verapamil and diltiazem have a depressant effect on cardiac activity, but amlodipine does not
What are the antianginal effects of verapimil and diltiazem?
1. decreased HR and dp/dt
2. decreased wall tension during systole primarily by decreasing cardiac dp/dt
3. dilation of large epicardial arteries to increase coronary blood flow and thus oxygen delivery
4. dilation of endocardial arterioles
5. increased blood flow to endocardium during diastole
6. increased collateral blood flow to myocardium
**antianginal effects result from decreased oxygen demand and increased oxygen delivery
What are the antiantinal effects of amlodipine?
1. decrease wall tension during systole primarily by decreaseing afterload (DBP)
2. dilation of large epicardial arteries to increase coronary blood flow and thus oxygen delivery
3. dilation of endocardial arterioles
4. increased blood flow to endocardium during diastole
5. increased collateral blood flow in the myocardium
6. lack of cardiosuppressant effect of DHPs means that this drug will have antianginal effect w/out decreasing CO
**antianginal effect results from decreased oxygen demand and increased delivery
CCAs and Prinzmetal's angina?
are effective to treat, b/c they prevent the vasospasm in the epicardial arteries
CCA pharmacokinetics?
Good GI absorption, but high first-pass metabolism

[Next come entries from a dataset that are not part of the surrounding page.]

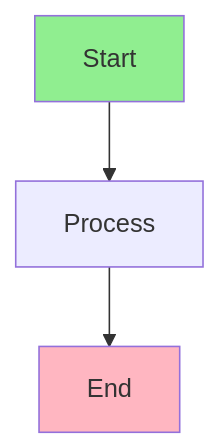
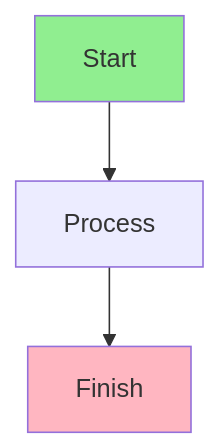
One commit to costa-marcello/repertoire changed the eighth of 9 diagrams in skills/mermaid-diagrams/references/advanced-features.md. Above: the diagram before and after it, drawn with Mermaid. The commit also changed other lines of this file and 12 other files, not shown here.

First line of the commit message:
Fix mermaid-diagrams examples that broke its own rules

````diff
--- a/skills/mermaid-diagrams/references/advanced-features.md
+++ b/skills/mermaid-diagrams/references/advanced-features.md
@@ -173,19 +181,19 @@
 ```mermaid
 flowchart TD
     %% This is a single-line comment
 
     %% Multi-line comments can be created
     %% by using multiple comment lines
 
     A[Start]
     B[Process]
-    C[End]
+    C[Finish]
 
     %% Define relationships
     A --> B
     B --> C
 
     %% Add styling
     style A fill:#90EE90
     style C fill:#FFB6C1
 ```
````
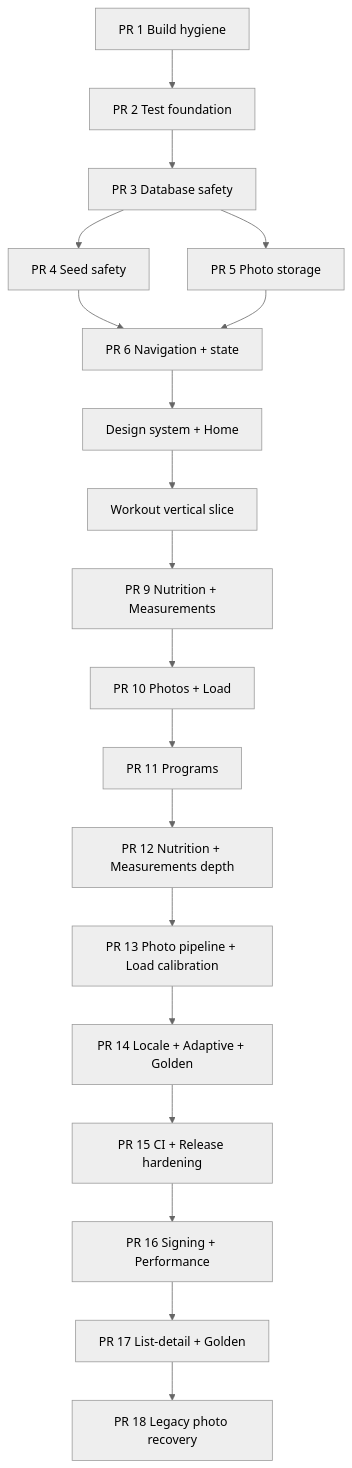
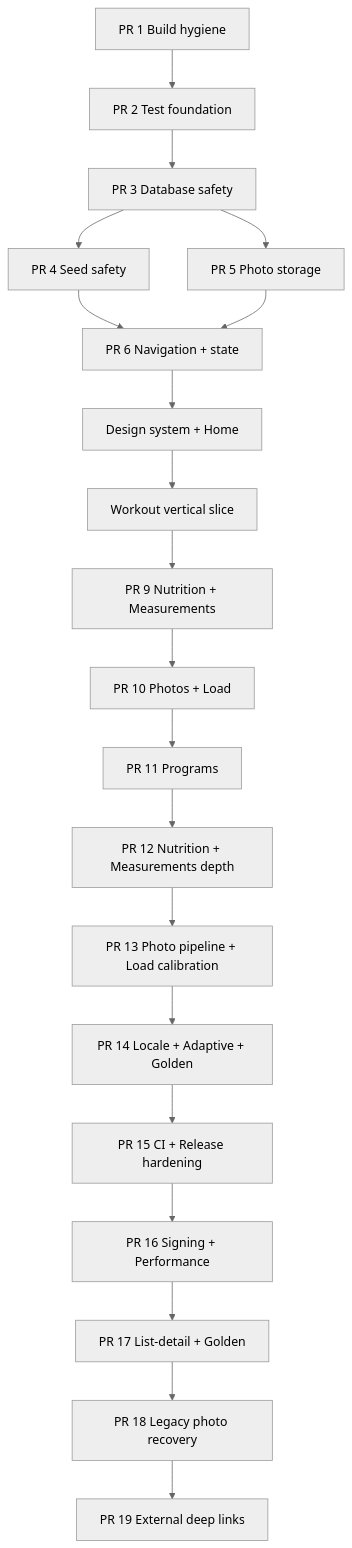
One commit to MehmetKucukOfficial/GymTracker changed the diagram in docs/obsidian/roadmap/ROADMAP_EXECUTION_GRAPH.md. Above: the diagram before and after it, drawn with Mermaid (neutral theme). The commit also changed other lines of this file and 8 other files, not shown here.

Commit message:
docs: map external deep-link contract

````diff
--- a/docs/obsidian/roadmap/ROADMAP_EXECUTION_GRAPH.md
+++ b/docs/obsidian/roadmap/ROADMAP_EXECUTION_GRAPH.md
@@ -14,21 +14,22 @@
 ```mermaid
 flowchart TD
     PR1[PR 1 Build hygiene] --> PR2[PR 2 Test foundation]
     PR2 --> PR3[PR 3 Database safety]
     PR3 --> PR4[PR 4 Seed safety]
     PR3 --> PR5[PR 5 Photo storage]
     PR4 --> PR6[PR 6 Navigation + state]
     PR5 --> PR6
     PR6 --> UI[Design system + Home]
     UI --> WO[Workout vertical slice]
     WO --> N[PR 9 Nutrition + Measurements]
     N --> P[PR 10 Photos + Load]
     P --> PG[PR 11 Programs]
     PG --> ND[PR 12 Nutrition + Measurements depth]
     ND --> PC[PR 13 Photo pipeline + Load calibration]
     PC --> AL[PR 14 Locale + Adaptive + Golden]
     AL --> B[PR 15 CI + Release hardening]
     B --> RP[PR 16 Signing + Performance]
     RP --> LG[PR 17 List-detail + Golden]
     LG --> LR[PR 18 Legacy photo recovery]
+    LR --> DL[PR 19 External deep links]
 ```
````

diltiazem, verapamil = 2-6h
amlodipine = 30-50h
CCA formulations?
-- All are avb in oral formulations, including slow release preps for diltiazem and verapamil

-- D and V also come in i.v. formulations for trtmt of cardiac dysrhythmias
Adverse effects of V and D?
1. bradycardia - severe and symptomatic brady cardia may respond to i.v. injection
2. SA nodal failure or AV block
3. Heart failure in pts w/ systolic dysfxn
4. Hypotension
5. Paradoxical angina
6. Increaed risk MI
8. Constipation w/ verapamil
Explain he paradoxical angina related to V and D.
-- excessive arteriolar vasodilation which lowers DBP too mych resulting in decreased coronary perfusion
-- "coronary steal" = dilates healthy arteries more than artherosclerotic and thus shunts blood away from ischemic areas to healthy areas
-- increased myocardial oxygen demand from baroreflexly-mediated increase in sympth tone
Explain the increased risk of MI with V and D.
-- large doses of DHPs with short half-lives increase risk of MI in patients w/ CAD
-- CCAs w/ short half lives (V & D) are available in slow release capsules

-- MI probably results from excessive vasodilation and the resulting incerase in sympathetic drive to the heart
Adverse effects of amlodipine?
1. hypotension
2. paradoxical angina
Drug-drug interactions with CCAs?
1. beta-blockers -- overt heart failure or severe bradycardia w/ AV block can be caused by i.v. admin of VERAPAMIL to pts being treated w/ beta blocker
2. Digoxin -- increased plasma conc when treated w/ VERAPAMIL; both combined can potentiate the slowing of AV conduction caused by digoxin
3. Class 1A antidysrhythmic drugs
- procainamide, disopyramide, quinidine
- CCAs (espec V) can cause severe hypotension b/c of combined effects to suppress AV conduction and ventricular contractility
4. Grapefruit juice -- inhibits CYP450 that metabolizes DHPs and thus may potentiate fall in BP
5. Cimetidine -- can increase plasma conc of diltiazem by blocking CYP450 isozyme which degrades these CCAs
Compare MOA of the antianginal effects of the CCAs
See chart
Compare the effects of the isosorbide mono/dinitrate and p.o. NTG patch and paste with the sublingual NTG.
See image